TRY IT:
Restate all the lines below word for word, but omit the pictures.

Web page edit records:

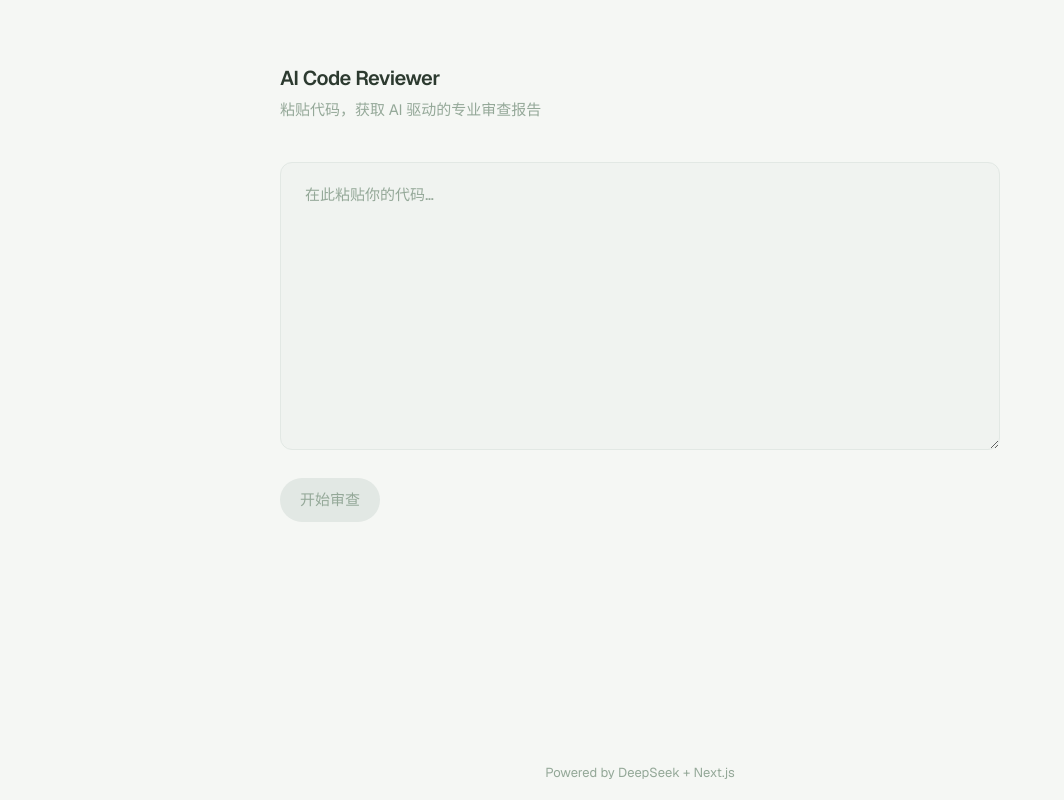
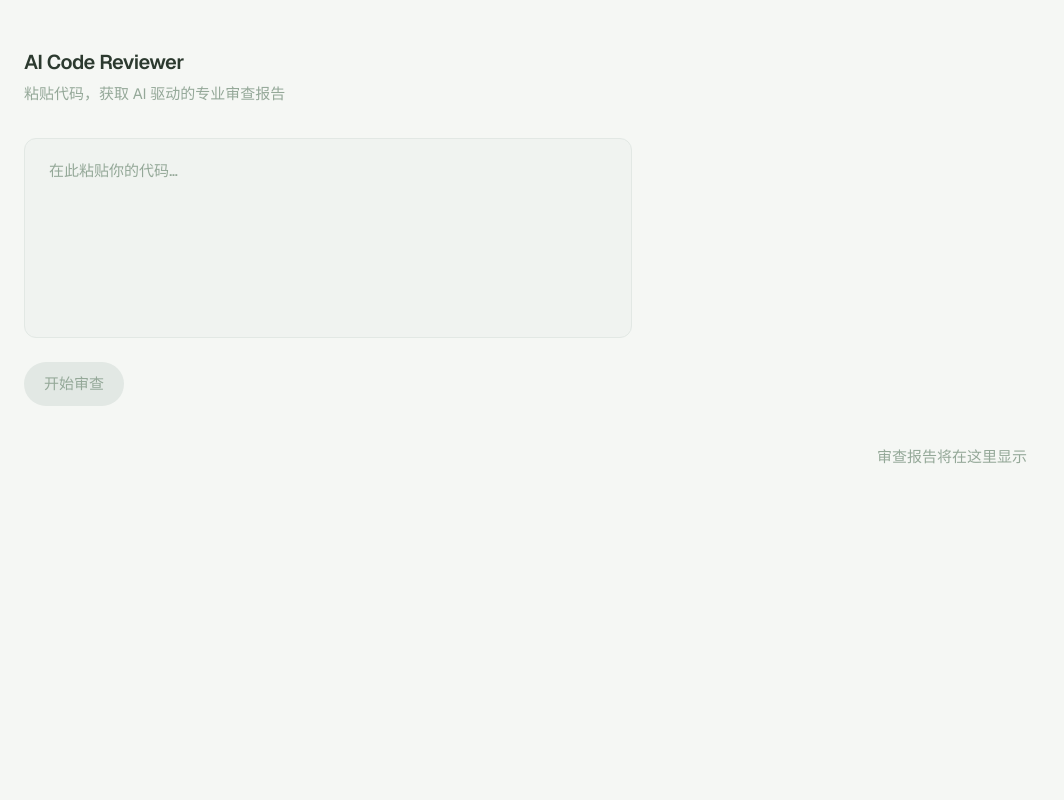
Before and after one commit to ClownFish7788/ai-code-reviewer, a Next.js app: page / in a window 1280 px wide. Shown: the whole page, without its empty margins (0-1064 px from the left). Built offline with nearby package versions, Linux system fonts and the light colour scheme.

Commit message:
fix: review api的NOT FOUND bug删除 @/lib/ai.ts 导入 @openai/deepseek 包 route中直接使用deepseek代替openai

```diff
--- a/package.json
+++ b/package.json
@@ -9,6 +9,7 @@
     "lint": "eslint"
   },
   "dependencies": {
+    "@ai-sdk/deepseek": "^2.0.38",
     "@ai-sdk/openai": "^3.0.71",
     "ai": "^6.0.205",
     "next": "16.2.9",
--- a/src/app/api/review/route.ts
+++ b/src/app/api/review/route.ts
@@ -1,6 +1,6 @@
-import { deepseek } from "@/lib/ai";
 import { GENERATOR_SYSTEM_PROMPT } from "@/lib/prompts";
 import { generateText } from "ai";
+import { deepseek } from '@ai-sdk/deepseek'
 
 /**
  * POST /api/review
@@ -20,7 +20,7 @@ export async function POST(request: Request) {
     }
 
     const result = await generateText({
-      model: deepseek(process.env.DEFAULT_MODEL || "deepseek-v4-flash"),
+      model: deepseek(process.env.DEFAULT || 'deepseek-chat'),
       prompt: `请审查以下代码：\n\n\`\`\`\n${code}\n\`\`\``,
     });
 
--- a/src/app/page.tsx
+++ b/src/app/page.tsx
@@ -50,43 +50,45 @@ export default function Home() {
 
   return (
     /*
-     * 弹性容器架构
+     * 布局架构 — 水平分栏
      *
-     * 外层 flex-col   → 垂直流向（header → 内容 → footer）
-     * 中间 flex-row   → 水平流向，为未来分栏 + 拖拽预留
-     *   当前只有一个居中面板，后续加入第二面板和分隔条即可
+     * ┌──────────────────────────────────────────┐
+     * │  Header                                   │
+     * ├────────────────────┬─────────────────────┤
+     * │                    │                     │
+     * │  左栏（代码输入）    │  右栏（审查结果）     │
+     * │                    │                     │
+     * └────────────────────┴─────────────────────┘
+     *
+     * 两栏等宽（flex-1），中间空隙未来放拖拽手柄
      */
-    <div className="flex flex-col min-h-full">
+    <div className="flex flex-col h-full">
       {/* ================================================================
           Header
           ================================================================ */}
-      <header className="shrink-0 px-5 pt-16 pb-10">
-        <div className="max-w-[720px] mx-auto">
+      <header className="shrink-0 px-6 pt-12 pb-8">
         <h1 className="text-xl font-semibold tracking-tight text-ink">
           AI Code Reviewer
         </h1>
         <p className="mt-1.5 text-[15px] text-muted leading-relaxed">
           粘贴代码，获取 AI 驱动的专业审查报告
         </p>
-        </div>
       </header>
 
       {/* ================================================================
-          主区域 — flex-row 为未来分栏预留
-          当前只有一栏，居中展示
+          水平双栏 — 等宽，空隙为未来拖拽预留
           ================================================================ */}
-      <div className="flex flex-1 justify-center px-5">
-        {/* 左/主面板 — 未来可与右侧面板并排 */}
-        <main className="flex flex-col gap-6 w-full max-w-[720px] pb-16">
-          <form onSubmit={handleSubmit}>
+      <div className="flex flex-1 gap-4 px-6 pb-6 min-h-0">
+        {/* 左栏：代码输入 */}
+        <section className="flex flex-1 flex-col min-w-0">
+          <form onSubmit={handleSubmit} className="flex flex-col flex-1">
             <CodeInput
               value={code}
               onChange={setCode}
               disabled={phase !== "idle"}
             />
 
-            {/* 操作栏 */}
-            <div className="mt-5 flex items-center gap-4">
+            <div className="mt-4 flex items-center gap-4 shrink-0">
               <button
                 type="submit"
                 disabled={!canSubmit}
@@ -117,8 +119,18 @@ export default function Home() {
               )}
             </div>
           </form>
+        </section>
 
-          {/* 加载态 */}
+        {/* 右栏：审查结果 / 占位 / 加载 / 错误 */}
+        <section className="flex flex-1 flex-col min-w-0">
+          {phase === "idle" && (
+            <div className="flex flex-1 items-center justify-center">
+              <p className="text-[15px] text-muted">
+                审查报告将在这里显示
+              </p>
+            </div>
+          )}
+
           {phase === "generating" && (
             <div className="flex items-center gap-3 py-8 animate-fade-in">
               <span className="w-2 h-2 rounded-full bg-teal animate-pulse-dot" />
@@ -128,7 +140,6 @@ export default function Home() {
             </div>
           )}
 
-          {/* 错误态 */}
           {phase === "error" && error && (
             <div className="flex flex-col gap-3 py-6 animate-fade-in">
               <p className="text-[15px] text-coral">{error}</p>
@@ -141,7 +152,6 @@ export default function Home() {
             </div>
           )}
 
-          {/* 结果 */}
           {phase === "done" && report && (
             <ReviewResult
               report={report}
@@ -149,15 +159,8 @@ export default function Home() {
               iterations={iterations}
             />
           )}
-        </main>
+        </section>
       </div>
-
-      {/* ================================================================
-          Footer
-          ================================================================ */}
-      <footer className="shrink-0 pb-4 text-center text-[13px] text-muted">
-        Powered by DeepSeek + Next.js
-      </footer>
     </div>
   );
 }
--- a/src/components/CodeInput.tsx
+++ b/src/components/CodeInput.tsx
@@ -25,7 +25,7 @@ export const CodeInput: FC<CodeInputProps> = ({ value, onChange, disabled }) =>
         autoCorrect="off"
         autoCapitalize="off"
         className={`
-          w-full h-72 resize-y
+          w-full flex-1 min-h-[200px] resize-none
           bg-input
           font-mono text-[15px] leading-relaxed
           text-ink placeholder:text-muted
--- a/src/lib/ai.ts
+++ /dev/null
@@ -1,13 +0,0 @@
-import { createOpenAI } from "@ai-sdk/openai";
-
-/**
- * DeepSeek API 客户端（兼容 OpenAI 接口）
- * API Key 从环境变量 DEEPSEEK_API_KEY 读取
- */
-export const deepseek = createOpenAI({
-  baseURL: "https://api.deepseek.com/v1",
-  apiKey: process.env.DEEPSEEK_API_KEY,
-});
-
-/** 默认使用的模型 */
-export const DEFAULT_MODEL = deepseek("deepseek-chat");
```
Also changed, not shown: 1 other file (tests, documents, lock files or other folders). Lines whose indentation alone changed are shown as unchanged.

EXERCISE OUTPUT:
Before and after one commit to ClownFish7788/ai-code-reviewer, a Next.js app: page / in a window 1280 px wide. Shown: the whole page, without its empty margins (0-1064 px from the left). Built offline with nearby package versions, Linux system fonts and the light colour scheme.

Commit message:
fix: review api的NOT FOUND bug删除 @/lib/ai.ts 导入 @openai/deepseek 包 route中直接使用deepseek代替openai

```diff
--- a/package.json
+++ b/package.json
@@ -9,6 +9,7 @@
     "lint": "eslint"
   },
   "dependencies": {
+    "@ai-sdk/deepseek": "^2.0.38",
     "@ai-sdk/openai": "^3.0.71",
     "ai": "^6.0.205",
     "next": "16.2.9",
--- a/src/app/api/review/route.ts
+++ b/src/app/api/review/route.ts
@@ -1,6 +1,6 @@
-import { deepseek } from "@/lib/ai";
 import { GENERATOR_SYSTEM_PROMPT } from "@/lib/prompts";
 import { generateText } from "ai";
+import { deepseek } from '@ai-sdk/deepseek'
 
 /**
  * POST /api/review
@@ -20,7 +20,7 @@ export async function POST(request: Request) {
     }
 
     const result = await generateText({
-      model: deepseek(process.env.DEFAULT_MODEL || "deepseek-v4-flash"),
+      model: deepseek(process.env.DEFAULT || 'deepseek-chat'),
       prompt: `请审查以下代码：\n\n\`\`\`\n${code}\n\`\`\``,
     });
 
--- a/src/app/page.tsx
+++ b/src/app/page.tsx
@@ -50,43 +50,45 @@ export default function Home() {
 
   return (
     /*
-     * 弹性容器架构
+     * 布局架构 — 水平分栏
      *
-     * 外层 flex-col   → 垂直流向（header → 内容 → footer）
-     * 中间 flex-row   → 水平流向，为未来分栏 + 拖拽预留
-     *   当前只有一个居中面板，后续加入第二面板和分隔条即可
+     * ┌──────────────────────────────────────────┐
+     * │  Header                                   │
+     * ├────────────────────┬─────────────────────┤
+     * │                    │                     │
+     * │  左栏（代码输入）    │  右栏（审查结果）     │
+     * │                    │                     │
+     * └────────────────────┴─────────────────────┘
+     *
+     * 两栏等宽（flex-1），中间空隙未来放拖拽手柄
      */
-    <div className="flex flex-col min-h-full">
+    <div className="flex flex-col h-full">
       {/* ================================================================
           Header
           ================================================================ */}
-      <header className="shrink-0 px-5 pt-16 pb-10">
-        <div className="max-w-[720px] mx-auto">
+      <header className="shrink-0 px-6 pt-12 pb-8">
         <h1 className="text-xl font-semibold tracking-tight text-ink">
           AI Code Reviewer
         </h1>
         <p className="mt-1.5 text-[15px] text-muted leading-relaxed">
           粘贴代码，获取 AI 驱动的专业审查报告
         </p>
-        </div>
       </header>
 
       {/* ================================================================
-          主区域 — flex-row 为未来分栏预留
-          当前只有一栏，居中展示
+          水平双栏 — 等宽，空隙为未来拖拽预留
           ================================================================ */}
-      <div className="flex flex-1 justify-center px-5">
-        {/* 左/主面板 — 未来可与右侧面板并排 */}
-        <main className="flex flex-col gap-6 w-full max-w-[720px] pb-16">
-          <form onSubmit={handleSubmit}>
+      <div className="flex flex-1 gap-4 px-6 pb-6 min-h-0">
+        {/* 左栏：代码输入 */}
+        <section className="flex flex-1 flex-col min-w-0">
+          <form onSubmit={handleSubmit} className="flex flex-col flex-1">
             <CodeInput
               value={code}
               onChange={setCode}
               disabled={phase !== "idle"}
             />
 
-            {/* 操作栏 */}
-            <div className="mt-5 flex items-center gap-4">
+            <div className="mt-4 flex items-center gap-4 shrink-0">
               <button
                 type="submit"
                 disabled={!canSubmit}
@@ -117,8 +119,18 @@ export default function Home() {
               )}
             </div>
           </form>
+        </section>
 
-          {/* 加载态 */}
+        {/* 右栏：审查结果 / 占位 / 加载 / 错误 */}
+        <section className="flex flex-1 flex-col min-w-0">
+          {phase === "idle" && (
+            <div className="flex flex-1 items-center justify-center">
+              <p className="text-[15px] text-muted">
+                审查报告将在这里显示
+              </p>
+            </div>
+          )}
+
           {phase === "generating" && (
             <div className="flex items-center gap-3 py-8 animate-fade-in">
               <span className="w-2 h-2 rounded-full bg-teal animate-pulse-dot" />
@@ -128,7 +140,6 @@ export default function Home() {
             </div>
           )}
 
-          {/* 错误态 */}
           {phase === "error" && error && (
             <div className="flex flex-col gap-3 py-6 animate-fade-in">
               <p className="text-[15px] text-coral">{error}</p>
@@ -141,7 +152,6 @@ export default function Home() {
             </div>
           )}
 
-          {/* 结果 */}
           {phase === "done" && report && (
             <ReviewResult
               report={report}
@@ -149,15 +159,8 @@ export default function Home() {
               iterations={iterations}
             />
           )}
-        </main>
+        </section>
       </div>
-
-      {/* ================================================================
-          Footer
-          ================================================================ */}
-      <footer className="shrink-0 pb-4 text-center text-[13px] text-muted">
-        Powered by DeepSeek + Next.js
-      </footer>
     </div>
   );
 }
--- a/src/components/CodeInput.tsx
+++ b/src/components/CodeInput.tsx
@@ -25,7 +25,7 @@ export const CodeInput: FC<CodeInputProps> = ({ value, onChange, disabled }) =>
         autoCorrect="off"
         autoCapitalize="off"
         className={`
-          w-full h-72 resize-y
+          w-full flex-1 min-h-[200px] resize-none
           bg-input
           font-mono text-[15px] leading-relaxed
           text-ink placeholder:text-muted
--- a/src/lib/ai.ts
+++ /dev/null
@@ -1,13 +0,0 @@
-import { createOpenAI } from "@ai-sdk/openai";
-
-/**
- * DeepSeek API 客户端（兼容 OpenAI 接口）
- * API Key 从环境变量 DEEPSEEK_API_KEY 读取
- */
-export const deepseek = createOpenAI({
-  baseURL: "https://api.deepseek.com/v1",
-  apiKey: process.env.DEEPSEEK_API_KEY,
-});
-
-/** 默认使用的模型 */
-export const DEFAULT_MODEL = deepseek("deepseek-chat");
```
Also changed, not shown: 1 other file (tests, documents, lock files or other folders). Lines whose indentation alone changed are shown as unchanged.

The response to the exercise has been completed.